* **Work instruction**
Filter the entries below, keeping only lines with the word "that".

* **Itemized modification records**
------------------------------------------------

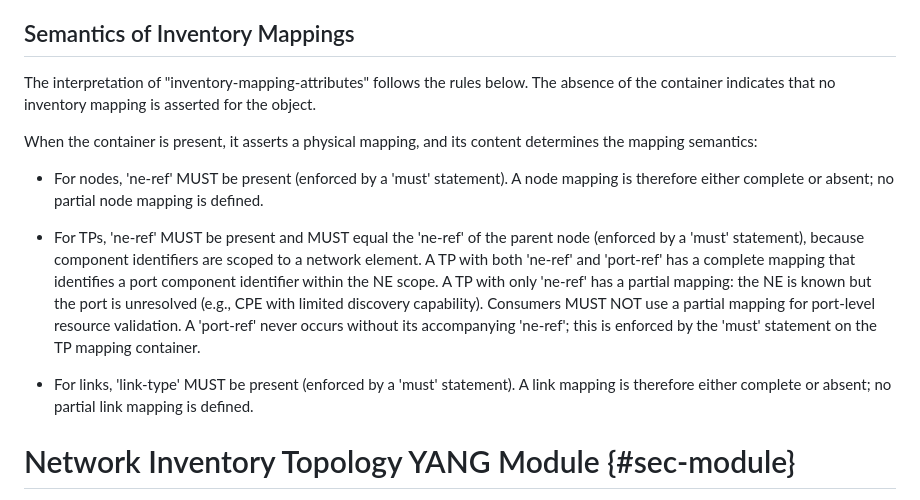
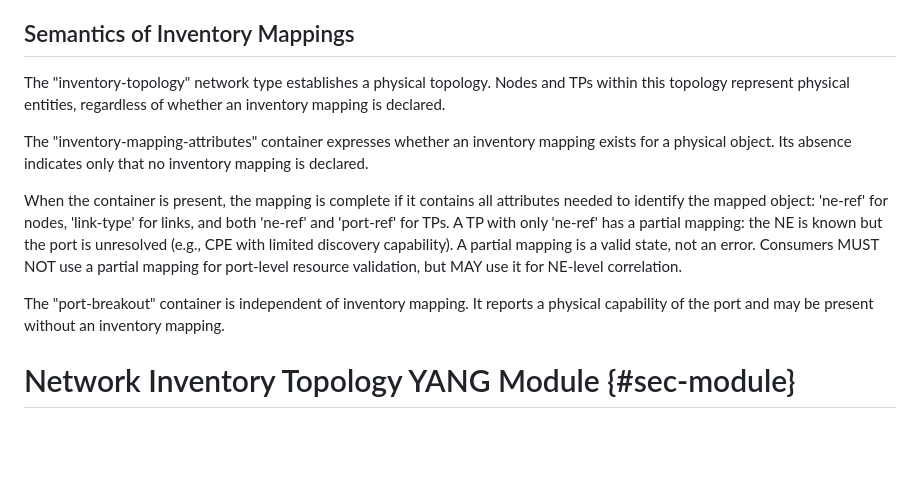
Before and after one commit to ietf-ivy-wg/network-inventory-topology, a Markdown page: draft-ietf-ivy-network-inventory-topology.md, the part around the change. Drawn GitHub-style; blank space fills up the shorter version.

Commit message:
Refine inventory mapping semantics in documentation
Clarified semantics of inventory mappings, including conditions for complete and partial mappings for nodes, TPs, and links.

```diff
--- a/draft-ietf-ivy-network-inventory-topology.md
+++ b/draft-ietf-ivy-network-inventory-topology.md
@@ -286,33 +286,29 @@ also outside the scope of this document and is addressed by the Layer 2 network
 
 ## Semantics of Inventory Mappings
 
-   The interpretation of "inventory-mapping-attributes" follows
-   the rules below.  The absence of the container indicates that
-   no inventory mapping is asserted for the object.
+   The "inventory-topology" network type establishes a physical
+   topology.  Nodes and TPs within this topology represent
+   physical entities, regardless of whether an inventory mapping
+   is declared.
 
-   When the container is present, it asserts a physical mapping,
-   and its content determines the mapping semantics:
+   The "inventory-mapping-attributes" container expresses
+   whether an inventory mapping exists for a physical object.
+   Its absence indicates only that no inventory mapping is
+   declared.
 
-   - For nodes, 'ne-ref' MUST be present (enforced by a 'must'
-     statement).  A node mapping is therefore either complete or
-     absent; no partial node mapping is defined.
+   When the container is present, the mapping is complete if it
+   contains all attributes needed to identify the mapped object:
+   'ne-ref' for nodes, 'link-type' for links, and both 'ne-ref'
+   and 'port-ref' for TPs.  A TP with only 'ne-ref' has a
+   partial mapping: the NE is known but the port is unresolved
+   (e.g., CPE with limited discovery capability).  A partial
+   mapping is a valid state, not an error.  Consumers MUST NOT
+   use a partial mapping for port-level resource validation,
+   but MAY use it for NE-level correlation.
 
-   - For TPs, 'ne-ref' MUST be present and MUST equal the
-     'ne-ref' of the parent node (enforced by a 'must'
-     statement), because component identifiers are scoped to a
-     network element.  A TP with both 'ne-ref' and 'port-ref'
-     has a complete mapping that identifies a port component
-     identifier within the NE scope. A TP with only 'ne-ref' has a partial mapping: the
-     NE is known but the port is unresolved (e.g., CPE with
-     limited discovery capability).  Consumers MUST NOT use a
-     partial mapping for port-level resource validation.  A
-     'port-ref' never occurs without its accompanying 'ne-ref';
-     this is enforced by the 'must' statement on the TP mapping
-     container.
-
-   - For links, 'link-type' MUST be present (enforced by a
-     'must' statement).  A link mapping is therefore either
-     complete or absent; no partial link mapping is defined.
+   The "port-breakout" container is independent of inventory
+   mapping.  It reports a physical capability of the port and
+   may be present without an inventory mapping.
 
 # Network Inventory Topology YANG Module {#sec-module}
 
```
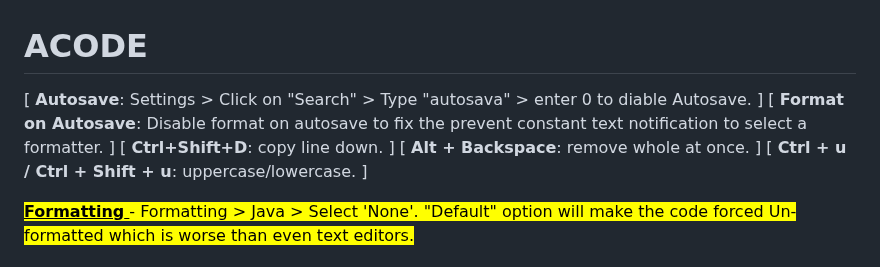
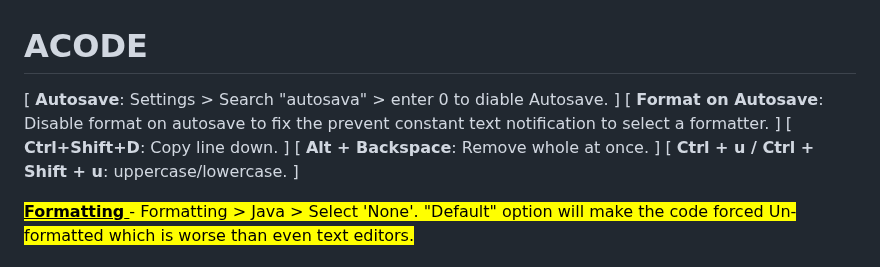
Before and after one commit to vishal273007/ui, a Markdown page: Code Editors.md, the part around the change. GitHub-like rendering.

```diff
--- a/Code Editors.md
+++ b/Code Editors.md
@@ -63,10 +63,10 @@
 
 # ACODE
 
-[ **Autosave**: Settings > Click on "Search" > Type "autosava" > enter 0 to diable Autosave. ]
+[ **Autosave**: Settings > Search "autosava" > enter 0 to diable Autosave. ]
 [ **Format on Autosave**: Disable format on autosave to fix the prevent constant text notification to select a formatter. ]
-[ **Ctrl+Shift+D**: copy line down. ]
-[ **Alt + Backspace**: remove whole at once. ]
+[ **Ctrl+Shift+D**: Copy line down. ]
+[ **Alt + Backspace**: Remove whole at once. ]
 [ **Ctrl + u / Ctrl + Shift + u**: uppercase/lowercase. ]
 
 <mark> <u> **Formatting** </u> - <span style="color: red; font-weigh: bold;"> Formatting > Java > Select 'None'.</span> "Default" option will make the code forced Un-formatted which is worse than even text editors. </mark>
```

------------------------------------------------

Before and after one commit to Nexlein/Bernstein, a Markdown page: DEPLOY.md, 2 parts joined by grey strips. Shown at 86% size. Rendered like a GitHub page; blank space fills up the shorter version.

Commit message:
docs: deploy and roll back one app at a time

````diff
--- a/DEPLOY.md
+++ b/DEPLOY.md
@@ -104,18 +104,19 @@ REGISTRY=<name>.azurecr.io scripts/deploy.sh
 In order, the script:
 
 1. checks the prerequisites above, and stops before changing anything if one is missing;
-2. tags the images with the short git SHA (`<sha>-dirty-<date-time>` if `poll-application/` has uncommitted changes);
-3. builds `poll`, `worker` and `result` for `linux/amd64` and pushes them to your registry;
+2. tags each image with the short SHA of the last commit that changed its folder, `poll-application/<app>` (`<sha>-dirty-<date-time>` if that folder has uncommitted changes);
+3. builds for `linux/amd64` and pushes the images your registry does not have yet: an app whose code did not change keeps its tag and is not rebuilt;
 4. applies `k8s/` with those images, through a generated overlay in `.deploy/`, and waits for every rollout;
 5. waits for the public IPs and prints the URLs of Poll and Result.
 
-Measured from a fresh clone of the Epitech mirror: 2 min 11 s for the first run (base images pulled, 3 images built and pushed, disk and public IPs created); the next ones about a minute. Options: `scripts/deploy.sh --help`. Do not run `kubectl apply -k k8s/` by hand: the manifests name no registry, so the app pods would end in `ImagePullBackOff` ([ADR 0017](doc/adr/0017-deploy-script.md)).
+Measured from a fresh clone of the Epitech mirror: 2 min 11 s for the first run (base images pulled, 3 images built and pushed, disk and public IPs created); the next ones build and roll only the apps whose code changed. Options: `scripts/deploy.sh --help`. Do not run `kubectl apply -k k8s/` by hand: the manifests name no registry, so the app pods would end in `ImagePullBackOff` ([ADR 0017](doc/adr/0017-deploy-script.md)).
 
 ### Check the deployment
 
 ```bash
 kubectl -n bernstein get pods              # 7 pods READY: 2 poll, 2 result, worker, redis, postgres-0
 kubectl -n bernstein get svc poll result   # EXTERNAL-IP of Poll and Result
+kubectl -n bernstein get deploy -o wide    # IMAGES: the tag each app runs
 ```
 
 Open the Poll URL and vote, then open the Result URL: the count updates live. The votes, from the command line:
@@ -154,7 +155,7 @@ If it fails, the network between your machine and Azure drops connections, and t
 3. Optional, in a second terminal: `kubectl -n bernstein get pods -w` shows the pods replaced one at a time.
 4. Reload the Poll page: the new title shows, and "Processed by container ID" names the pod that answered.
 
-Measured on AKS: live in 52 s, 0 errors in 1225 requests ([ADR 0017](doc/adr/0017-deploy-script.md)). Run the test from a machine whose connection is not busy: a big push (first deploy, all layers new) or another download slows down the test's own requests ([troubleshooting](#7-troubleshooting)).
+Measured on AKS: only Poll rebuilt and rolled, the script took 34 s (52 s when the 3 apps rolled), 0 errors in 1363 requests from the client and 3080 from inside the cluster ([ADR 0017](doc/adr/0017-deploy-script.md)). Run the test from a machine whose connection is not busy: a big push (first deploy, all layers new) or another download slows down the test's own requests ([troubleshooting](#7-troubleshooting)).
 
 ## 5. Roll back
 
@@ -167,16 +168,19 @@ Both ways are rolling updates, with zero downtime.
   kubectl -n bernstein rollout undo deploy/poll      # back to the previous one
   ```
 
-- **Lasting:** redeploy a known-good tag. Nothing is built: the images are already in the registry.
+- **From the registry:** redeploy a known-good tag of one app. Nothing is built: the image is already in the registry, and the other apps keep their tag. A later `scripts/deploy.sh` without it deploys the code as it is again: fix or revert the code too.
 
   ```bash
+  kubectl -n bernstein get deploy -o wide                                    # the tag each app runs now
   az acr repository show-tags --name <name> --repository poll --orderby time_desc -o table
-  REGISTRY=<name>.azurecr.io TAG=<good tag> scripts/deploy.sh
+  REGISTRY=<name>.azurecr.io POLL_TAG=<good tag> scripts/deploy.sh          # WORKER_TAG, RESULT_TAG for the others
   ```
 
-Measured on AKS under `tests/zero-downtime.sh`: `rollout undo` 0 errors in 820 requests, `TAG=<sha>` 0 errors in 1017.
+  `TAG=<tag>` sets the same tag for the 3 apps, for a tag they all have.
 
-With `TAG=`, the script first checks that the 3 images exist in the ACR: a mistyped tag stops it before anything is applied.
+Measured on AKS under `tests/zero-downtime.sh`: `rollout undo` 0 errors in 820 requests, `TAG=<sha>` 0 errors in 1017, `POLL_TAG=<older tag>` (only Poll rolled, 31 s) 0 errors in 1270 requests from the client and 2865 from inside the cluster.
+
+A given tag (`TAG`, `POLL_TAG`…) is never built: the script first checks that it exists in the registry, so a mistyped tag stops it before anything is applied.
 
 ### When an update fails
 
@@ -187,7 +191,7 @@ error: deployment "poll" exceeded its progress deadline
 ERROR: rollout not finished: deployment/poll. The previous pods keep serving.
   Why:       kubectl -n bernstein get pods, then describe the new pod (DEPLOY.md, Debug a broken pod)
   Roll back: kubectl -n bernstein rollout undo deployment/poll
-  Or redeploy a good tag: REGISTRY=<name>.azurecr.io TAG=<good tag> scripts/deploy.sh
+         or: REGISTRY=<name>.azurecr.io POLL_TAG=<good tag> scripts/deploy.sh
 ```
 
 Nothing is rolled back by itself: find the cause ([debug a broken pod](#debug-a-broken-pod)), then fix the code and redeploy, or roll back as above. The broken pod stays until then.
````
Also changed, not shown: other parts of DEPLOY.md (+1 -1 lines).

------------------------------------------------

* **Written solution**
-   the rules below.  The absence of the container indicates that
+   Its absence indicates only that no inventory mapping is
-     has a complete mapping that identifies a port component
+2. tags each image with the short SHA of the last commit that changed its folder, `poll-application/<app>` (`<sha>-dirty-<date-time>` if that folder has uncommitted changes);
 4. Reload the Poll page: the new title shows, and "Processed by container ID" names the pod that answered.
-With `TAG=`, the script first checks that the 3 images exist in the ACR: a mistyped tag stops it before anything is applied.
+A given tag (`TAG`, `POLL_TAG`…) is never built: the script first checks that it exists in the registry, so a mistyped tag stops it before anything is applied.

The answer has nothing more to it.